Miraculously it didn’t rain during the weekend of the Abergavenny Food Festival. This was just as well for the Bloggers Breakfast attendees, as we assembled in the open air on Sunday morning in the Linda Vista Gardens. This was an informal gathering hosted by Kavey who writes the http://www.kaveyeats.com blog. Food Bloggers are a friendly crowd, liking nothing more than to meet and chat about food to other enthusiasts. As food festivals grow in popularity, the Abergavenny Festival is considered one of the friendliest and best by foodie festival enthusiasts. Over a bowl of Rude Health muesli, I also met food blogger Jann, http://eatingwales.com who mentioned her recent recipe for Spiced Parsnip Soup. This bought back an instant memory of the first time I tasted the original Jane Grigson recipe for Curried Parsnip Soup from her excellent Vegetable Book. The book was first published in 1978 and things have changed a lot in the intervening years. The use of the word “curried” to describe a dish is definitely a no-no these days. Describing something as spiced, hints at using a special blend, rather than a generic curry powder, and thus an intriguing depth of flavour. The Grigson recipe uses beef stock which would not be used today for a vegetable soup, and flour which I consider unnecessary.
However the recipe was rather racy for it’s day and delivered on flavour and fun.
It was deemed a suitable dish to serve to a choir of monks who had given a concert in St Woolos Cathedral in Newport. No one had turned the heating on and it was a bitterly cold winter night. The monks sang, we shivered and then we headed off to the outskirts of Newport for the Curried Parsnip Soup supper. It was probably down to the extreme cold but everyone was in high spirits, and vast quantities of wine were consumed, especially by the monks. I didn’t know what to expect, but the monks were highly entertaining; I remember a lot of hilarity and saucy jokes. After supper, as we stood outside in the midnight air waving goodbye to the monks, it stuck me as all fairly surreal.

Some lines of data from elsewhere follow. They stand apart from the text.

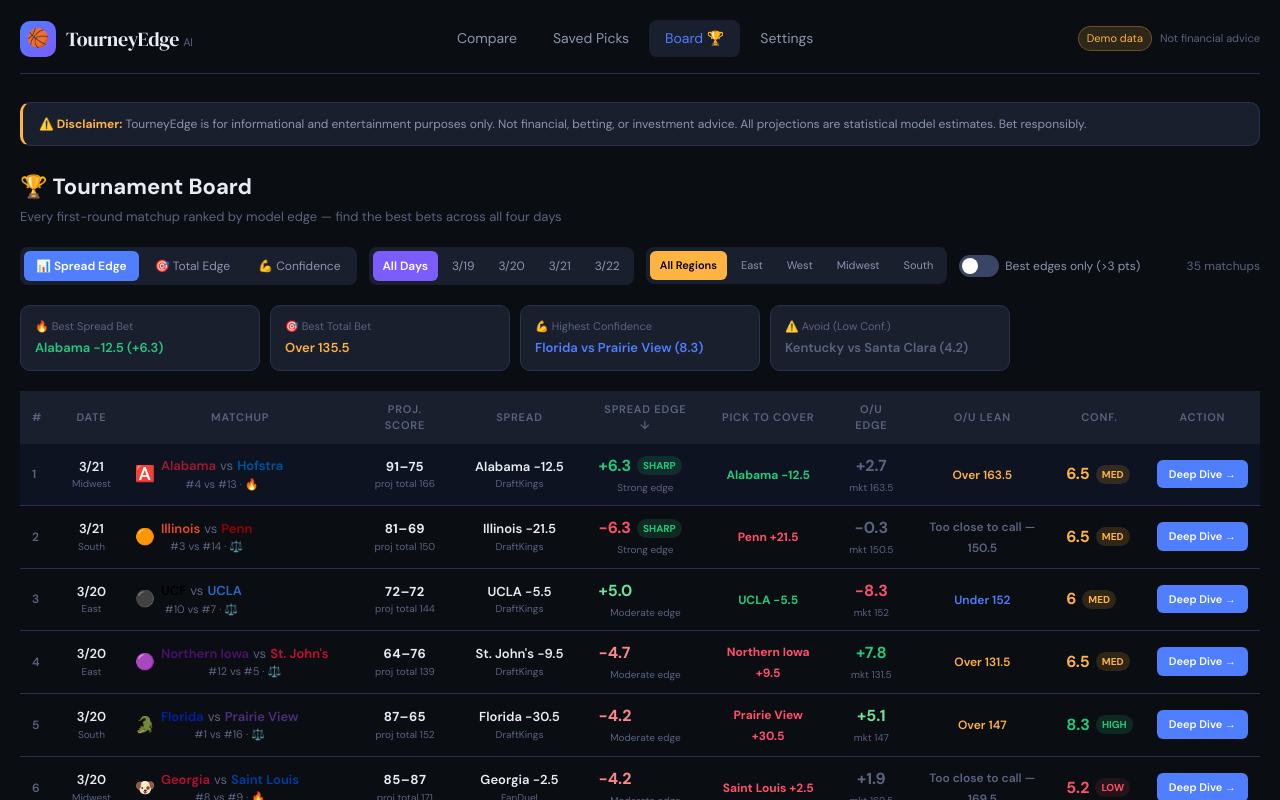
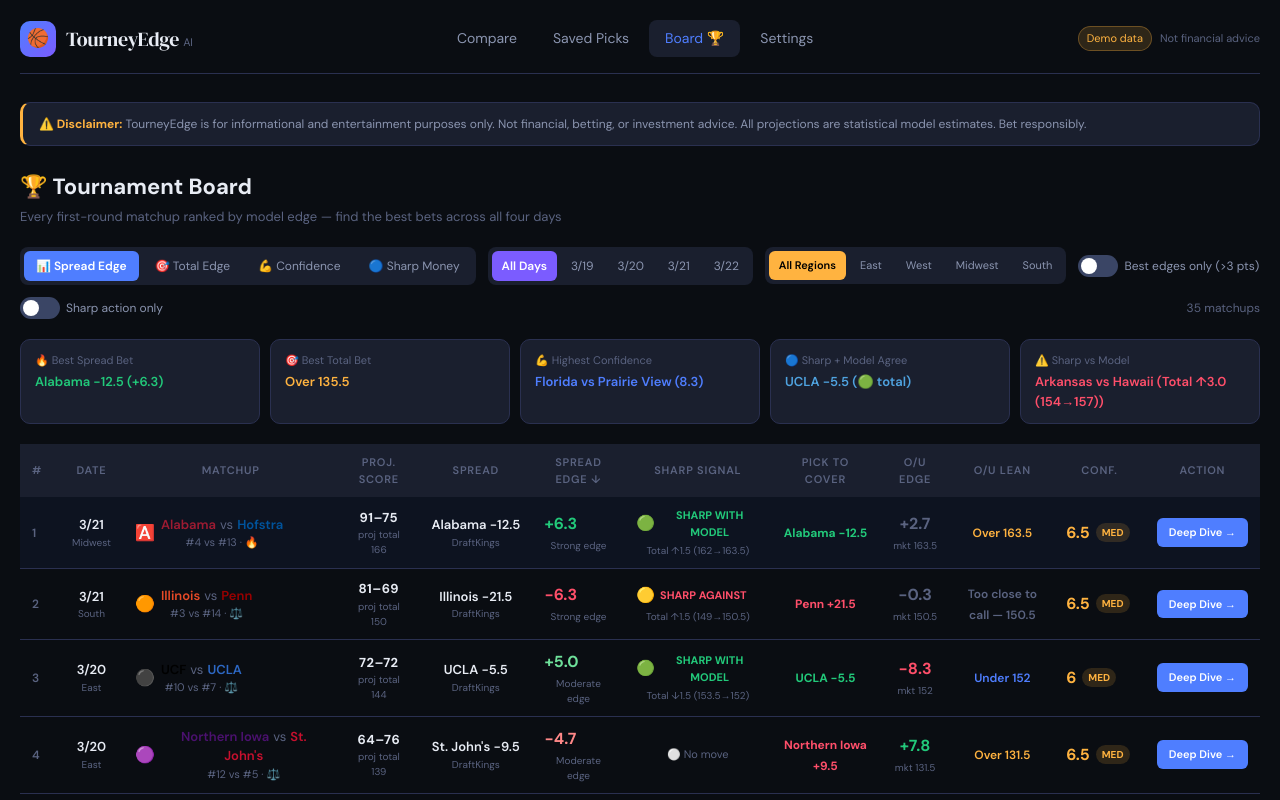
Before and after one commit to mitchm0602/MM2026, a Next.js app: page / in a window 1280 px wide. Both pictures are taken after a click on the button "Board 🏆". Shown: the top 800 px of the page. Built offline with nearby package versions, Linux system fonts and the light colour scheme.

Commit message:
Update TourneyApp.tsx

```diff
--- a/src/components/TourneyApp.tsx
+++ b/src/components/TourneyApp.tsx
@@ -555,28 +555,140 @@
 
 // ─── Tournament Board Page ────────────────────────────────────
 // Explicit row type so TypeScript can resolve spreadEdge etc.
+// Sharp money signal for a single market (spread or total)
+interface SharpSignal {
+  moved:       boolean;    // did the line move at all?
+  magnitude:   number;     // how many points did it move?
+  direction:   'toward' | 'against' | 'none'; // vs the model's pick
+  confirmedBy: 'spread' | 'total' | 'both' | 'none'; // which markets confirm
+  label:       string;     // human-readable description
+  emoji:       string;     // visual indicator
+}
+
 interface BoardRow {
-  date:       string;
-  region:     string;
-  tA:         Team;
-  tB:         Team;
-  line:       BettingLine;
-  favTeam:    Team;
-  dogTeam:    Team;
-  spreadEdge: number;
-  totalEdge:  number;
-  confidence: number;
-  pickCover:  string;
-  ouLean:     string;
-  projA:      number;
-  projB:      number;
-  projTotal:  number;
-  volatility: 'HIGH' | 'MODERATE' | 'LOW';
+  date:         string;
+  region:       string;
+  tA:           Team;
+  tB:           Team;
+  line:         BettingLine;
+  favTeam:      Team;
+  dogTeam:      Team;
+  spreadEdge:   number;
+  totalEdge:    number;
+  confidence:   number;
+  pickCover:    string;
+  ouLean:       string;
+  projA:        number;
+  projB:        number;
+  projTotal:    number;
+  volatility:   'HIGH' | 'MODERATE' | 'LOW';
+  sharpSignal:  SharpSignal;  // sharp money tracker
 }
 // All 32 first-round matchups (+ likely round-2 projections for 3/22)
 // sorted by model edge, total edge, or confidence.
 
-type SortKey = 'spreadEdge' | 'totalEdge' | 'confidence';
+type SortKey = 'spreadEdge' | 'totalEdge' | 'confidence' | 'sharpScore';
+
+// ── Sharp money signal calculator ─────────────────────────────
+// Reads openSpread/openTotal vs current spread/total to determine
+// whether professional money has moved the line toward or away from
+// the model's pick. Returns a structured signal with label + emoji.
+function calcSharpSignal(line: BettingLine, spreadEdge: number, totalEdge: number): SharpSignal {
+  const spreadMoved = line.openSpread !== undefined
+    ? Math.abs(line.spread - line.openSpread)
+    : 0;
+  const totalMoved  = line.openTotal !== undefined
+    ? Math.abs(line.total - line.openTotal)
+    : 0;
+
+  const SPREAD_THRESHOLD = 1.0;  // >= 1 pt spread move = meaningful
+  const TOTAL_THRESHOLD  = 1.5;  // >= 1.5 pts total move = meaningful
+
+  const spreadSharp = spreadMoved >= SPREAD_THRESHOLD;
+  const totalSharp  = totalMoved  >= TOTAL_THRESHOLD;
+
+  if (!spreadSharp && !totalSharp) {
+    return {
+      moved: false, magnitude: 0, direction: 'none',
+      confirmedBy: 'none',
+      label: 'No movement — market stable',
+      emoji: '⚪',
+    };
+  }
+
+  // Spread direction: did the line move toward or away from model pick?
+  // Model likes tA to cover when spreadEdge > 0 (projMargin > marketSpread)
+  // If spread shortened (fav became cheaper) and model likes fav → against model
+  // If spread lengthened (fav got more expensive) and model likes fav → confirms model
+  let spreadDir: 'toward' | 'against' | 'none' = 'none';
+  if (spreadSharp && line.openSpread !== undefined) {
+    const spreadGotBigger = line.spread > line.openSpread; // favorite got more expensive
+    // spreadEdge > 0 means model likes the favorite to cover
+    spreadDir = (spreadGotBigger && spreadEdge > 0) || (!spreadGotBigger && spreadEdge < 0)
+      ? 'toward'
+      : 'against';
+  }
+
+  // Total direction: did the total move toward or away from model lean?
+  // totalEdge > 0 = model likes the over
+  // If total went up and model likes over → confirms model
+  // If total went down and model likes under → confirms model
+  let totalDir: 'toward' | 'against' | 'none' = 'none';
+  if (totalSharp && line.openTotal !== undefined) {
+    const totalWentUp = line.total > line.openTotal;
+    totalDir = (totalWentUp && totalEdge > 0) || (!totalWentUp && totalEdge < 0)
+      ? 'toward'
+      : 'against';
+  }
+
+  // Combine signals
+  const bothMoved = spreadSharp && totalSharp;
+  const bothConfirm = spreadDir === 'toward' && totalDir === 'toward';
+  const eitherConfirm = spreadDir === 'toward' || totalDir === 'toward';
+  const eitherAgainst = spreadDir === 'against' || totalDir === 'against';
+
+  const confirmedBy: SharpSignal['confirmedBy'] =
+    bothMoved && bothConfirm ? 'both'
+    : spreadSharp && spreadDir === 'toward' ? 'spread'
+    : totalSharp  && totalDir  === 'toward' ? 'total'
+    : 'none';
+
+  const direction: SharpSignal['direction'] =
+    bothConfirm           ? 'toward'
+    : eitherConfirm && !eitherAgainst ? 'toward'
+    : eitherAgainst && !eitherConfirm ? 'against'
+    : 'against'; // mixed signals default to caution
+
+  const magnitude = Math.max(spreadMoved, totalMoved);
+
+  // Build human label
+  const parts: string[] = [];
+  if (spreadSharp && line.openSpread !== undefined) {
+    const dir   = line.spread > line.openSpread ? '↑' : '↓';
+    const delta = Math.abs(line.spread - line.openSpread).toFixed(1);
+    parts.push(`Spread ${dir}${delta} (${line.openSpread}→${line.spread})`);
+  }
+  if (totalSharp && line.openTotal !== undefined) {
+    const dir   = line.total > line.openTotal ? '↑' : '↓';
+    const delta = Math.abs(line.total - line.openTotal).toFixed(1);
+    parts.push(`Total ${dir}${delta} (${line.openTotal}→${line.total})`);
+  }
+
+  const emoji =
+    direction === 'toward' && magnitude >= 2 ? '🔵' // strong sharp confirmation
+    : direction === 'toward'                  ? '🟢' // mild sharp confirmation
+    : direction === 'against' && magnitude >= 2? '🔴' // sharp money against model
+    : '🟡'; // mixed/uncertain
+
+  return {
+    moved: true,
+    magnitude,
+    direction,
+    confirmedBy,
+    label: parts.join(' · '),
+    emoji,
+  };
+}
 type DateFilter = 'all' | '3/19' | '3/20' | '3/21' | '3/22';
 
 // Every scheduled matchup March 19-22 with the correct mock-data line key
@@ -631,7 +743,8 @@
   const [sortKey,    setSortKey]    = useState<SortKey>('spreadEdge');
   const [dateFilter, setDateFilter] = useState<DateFilter>('all');
   const [regionFilter, setRegionFilter] = useState<string>('all');
-  const [showOnlyEdge, setShowOnlyEdge] = useState(false);
+  const [showOnlyEdge,  setShowOnlyEdge]  = useState(false);
+  const [showOnlySharp, setShowOnlySharp] = useState(false);
 
   // Build a lookup map from team ID → Team object
   const teamMap = useMemo(() => {
@@ -661,38 +774,54 @@
       };
 
       const analysis = generateAnalysis(tA, tB, line);
+      const sharpSignal = calcSharpSignal(line, analysis.spreadEdge, analysis.totalEdge);
       result.push({
-        date:       s.date,
-        region:     s.region,
+        date:        s.date,
+        region:      s.region,
         tA, tB, line,
-        favTeam:    line.spreadFav === tA.id ? tA : tB,
-        dogTeam:    line.spreadFav === tA.id ? tB : tA,
-        spreadEdge: analysis.spreadEdge,
-        totalEdge:  analysis.totalEdge,
-        confidence: analysis.confidence,
-        pickCover:  analysis.pickCover,
-        ouLean:     analysis.ouLean,
-        projA:      analysis.projA,
-        projB:      analysis.projB,
-        projTotal:  analysis.projTotal,
-        volatility: analysis.volatility,
+        favTeam:     line.spreadFav === tA.id ? tA : tB,
+        dogTeam:     line.spreadFav === tA.id ? tB : tA,
+        spreadEdge:  analysis.spreadEdge,
+        totalEdge:   analysis.totalEdge,
+        confidence:  analysis.confidence,
+        pickCover:   analysis.pickCover,
+        ouLean:      analysis.ouLean,
+        projA:       analysis.projA,
+        projB:       analysis.projB,
+        projTotal:   analysis.projTotal,
+        volatility:  analysis.volatility,
+        sharpSignal,
       });
     }
     return result;
   }, [teamMap, dateFilter, regionFilter]);
 
   // Sort
+  // Sharp score: combines magnitude, confirmation, and model edge
+  const sharpScore = (r: BoardRow): number => {
+    if (!r.sharpSignal.moved) return 0;
+    const base      = r.sharpSignal.magnitude * 10;
+    const confirm   = r.sharpSignal.direction === 'toward'  ?  1.5 : 0.3;
+    const bothBonus = r.sharpSignal.confirmedBy === 'both'  ? 1.4  : 1.0;
+    const edgeBonus = (Math.abs(r.spreadEdge) + Math.abs(r.totalEdge)) * 0.5;
+    return base * confirm * bothBonus + edgeBonus;
+  };
+
   const sorted = useMemo((): BoardRow[] => {
     const filtered: BoardRow[] = showOnlyEdge
       ? rows.filter(r => Math.abs(r.spreadEdge) > 3 || Math.abs(r.totalEdge) > 3)
+      : showOnlySharp
+      ? rows.filter(r => r.sharpSignal.moved)
       : rows;
 
     return [...filtered].sort((a: BoardRow, b: BoardRow) => {
       if (sortKey === 'confidence') return b.confidence - a.confidence;
       if (sortKey === 'spreadEdge') return Math.abs(b.spreadEdge) - Math.abs(a.spreadEdge);
-      return Math.abs(b.totalEdge) - Math.abs(a.totalEdge);
+      if (sortKey === 'totalEdge')  return Math.abs(b.totalEdge)  - Math.abs(a.totalEdge);
+      // sharpScore: confirmed moves first, then by magnitude
+      return sharpScore(b) - sharpScore(a);
     });
-  }, [rows, sortKey, showOnlyEdge]);
+  }, [rows, sortKey, showOnlyEdge, showOnlySharp]);
 
   const dates   = ['all', '3/19', '3/20', '3/21', '3/22'];
   const regions = ['all', 'East', 'West', 'Midwest', 'South'];
@@ -731,6 +860,7 @@
             ['spreadEdge', '📊 Spread Edge'],
             ['totalEdge',  '🎯 Total Edge'],
             ['confidence', '💪 Confidence'],
+            ['sharpScore', '🔵 Sharp Money'],
           ] as [SortKey, string][]).map(([key, label]) => (
             <button key={key} onClick={() => setSortKey(key)}
               style={{ fontSize:12, padding:'6px 12px', borderRadius:6, border:'none', cursor:'pointer',
@@ -775,6 +905,13 @@
           Best edges only (&gt;3 pts)
         </label>
 
+        {/* Sharp-only toggle */}
+        <label style={{ display:'flex', alignItems:'center', gap:6, fontSize:12, color:'var(--text2)', cursor:'pointer' }}>
+          <button className={`toggle ${showOnlySharp ? 'on' : ''}`}
+            onClick={() => setShowOnlySharp(v => !v)} />
+          Sharp action only
+        </label>
+
         <span style={{ marginLeft:'auto', fontSize:12, color:'var(--text3)' }}>
           {sorted.length} matchup{sorted.length !== 1 ? 's' : ''}
         </span>
@@ -810,12 +947,24 @@
               color: 'var(--accent)',
             },
             {
-              label: '⚠️ Avoid (Low Conf.)',
+              label: '🔵 Sharp + Model Agree',
               value: (() => {
-                const bot = [...sorted].sort((a,b) => a.confidence - b.confidence)[0];
-                return bot ? `${bot.tA.name} vs ${bot.tB.name} (${bot.confidence})` : '—';
+                const top = [...sorted]
+                  .filter(r => r.sharpSignal.direction === 'toward' && r.sharpSignal.moved)
+                  .sort((a,b) => sharpScore(b) - sharpScore(a))[0];
+                return top ? `${top.pickCover} (${top.sharpSignal.emoji} ${top.sharpSignal.confirmedBy})` : 'No confirmed moves yet';
               })(),
-              color: 'var(--text3)',
+              color: '#4fa3e0',
+            },
+            {
+              label: '⚠️ Sharp vs Model',
+              value: (() => {
+                const top = [...sorted]
+                  .filter(r => r.sharpSignal.direction === 'against' && r.sharpSignal.moved)
+                  .sort((a,b) => b.sharpSignal.magnitude - a.sharpSignal.magnitude)[0];
+                return top ? `${top.tA.name} vs ${top.tB.name} (${top.sharpSignal.label.split('·')[0].trim()})` : 'No conflicts';
+              })(),
+              color: 'var(--red)',
             },
           ].map(({ label, value, color }) => (
             <div key={label} style={{ background:'var(--bg3)', border:'1px solid var(--border)',
@@ -839,6 +988,9 @@
               <th>Spread</th>
               <th style={{ cursor:'pointer' }} onClick={() => setSortKey('spreadEdge')}>
                 Spread Edge {sortKey === 'spreadEdge' ? '↓' : ''}
+              </th>
+              <th style={{ cursor:'pointer', minWidth:140 }} onClick={() => setSortKey('sharpScore')}>
+                Sharp Signal {sortKey === 'sharpScore' ? '↓' : ''}
               </th>
               <th>Pick to Cover</th>
               <th style={{ cursor:'pointer' }} onClick={() => setSortKey('totalEdge')}>
@@ -916,14 +1068,48 @@
                         color: edgeColor(r.spreadEdge) }}>
                         {r.spreadEdge > 0 ? '+' : ''}{r.spreadEdge.toFixed(1)}
                       </span>
-                      {spreadAbs >= 6 && <span style={{ fontSize:10, background:'rgba(34,201,122,0.15)',
-                        color:'var(--green)', padding:'2px 6px', borderRadius:10, fontWeight:700 }}>
-                        SHARP
-                      </span>}
                     </div>
                     <div style={{ fontSize:10, color:'var(--text3)', marginTop:2 }}>
                       {spreadAbs >= 6 ? 'Strong edge' : spreadAbs >= 3 ? 'Moderate edge' : 'Thin edge'}
                     </div>
+                  </td>
+
+                  {/* Sharp Money Signal — the new column */}
+                  <td>
+                    {!r.sharpSignal.moved ? (
+                      <div style={{ fontSize:11, color:'var(--text3)' }}>
+                        ⚪ No move
+                      </div>
+                    ) : (
+                      <div>
+                        {/* Main signal line */}
+                        <div style={{ display:'flex', alignItems:'center', gap:5, marginBottom:3 }}>
+                          <span style={{ fontSize:15 }}>{r.sharpSignal.emoji}</span>
+                          <span style={{ fontSize:11, fontWeight:700,
+                            color: r.sharpSignal.direction === 'toward'
+                              ? (r.sharpSignal.confirmedBy === 'both' ? '#4fa3e0' : 'var(--green)')
+                              : 'var(--red)' }}>
+                            {r.sharpSignal.direction === 'toward'
+                              ? r.sharpSignal.confirmedBy === 'both' ? 'SHARP CONFIRMED' : 'SHARP WITH MODEL'
+                              : 'SHARP AGAINST'}
+                          </span>
+                        </div>
+                        {/* Line movement detail */}
+                        <div style={{ fontSize:10, color:'var(--text3)', lineHeight:1.5 }}>
+                          {r.sharpSignal.label.split(' · ').map((part, i) => (
+                            <div key={i}>{part}</div>
+                          ))}
+                        </div>
+                        {/* Confirmation badge */}
+                        {r.sharpSignal.confirmedBy === 'both' && (
+                          <span style={{ fontSize:9, background:'rgba(79,163,224,0.2)',
+                            color:'#4fa3e0', padding:'1px 5px', borderRadius:8,
+                            fontWeight:700, marginTop:3, display:'inline-block' }}>
+                            SPREAD + TOTAL CONFIRM
+                          </span>
+                        )}
+                      </div>
+                    )}
                   </td>
 
                   {/* Pick to cover */}
```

It turns out to have been an unforgettable evening as the thought of Parsnip Soup, curried or spiced, transports me straight back to that evening.
Here is my updated version which is ideal for the Autumn nights closing in:
- 2 tbsp olive oil
- 1 tsp ground coriander
- 1 tsp ground cumin
- ½ tsp ground tumeric
- 1 medium onion, peeled and roughly chopped
- 4 medium parsnips, peeled and roughly chopped
- 300ml good quality vegetable stock
- juice of half a lemon
- Salt and black pepper
- Preheat the oven to 220C Fan 200 or Gas 7
- In a roasting tin combine the oil and spices
- Add the chopped onion and parsnips and mix well
- Roast for 25-30 minutes, until the vegetables are cooked.
- Remove from the oven and put into a food processor or liquidiser with half the stock and blitz until smooth.
- Add the rest of the stock slowly until you have the consistency you like
- Add the lemon juice, salt and pepper
- Put into a saucepan to reheat if necessary, check for seasoning and serve as it is or with any of the suggestions below.
The soup is great as it is with some lovely crusty bread for a family lunch or supper, but if you’d like to tart up the presentation you could add some dry roasted cumin seeds to scatter on the top just before serving. Crispy fried onions are also nice with a dollop of crème fraiche, or a little double cream swirled on top of the soup with some chopped chives or chopped flat parsley also looks good.
If you don’t have an array of different spices in your cupboard, these days you can buy good mixes such as Bart’s Mild Korma Blend. Use two-three teaspoons of this instead of the suggested spices above. Remember to check the sell-by dates of spices regularly as the quality and aromatic qualities diminish over time.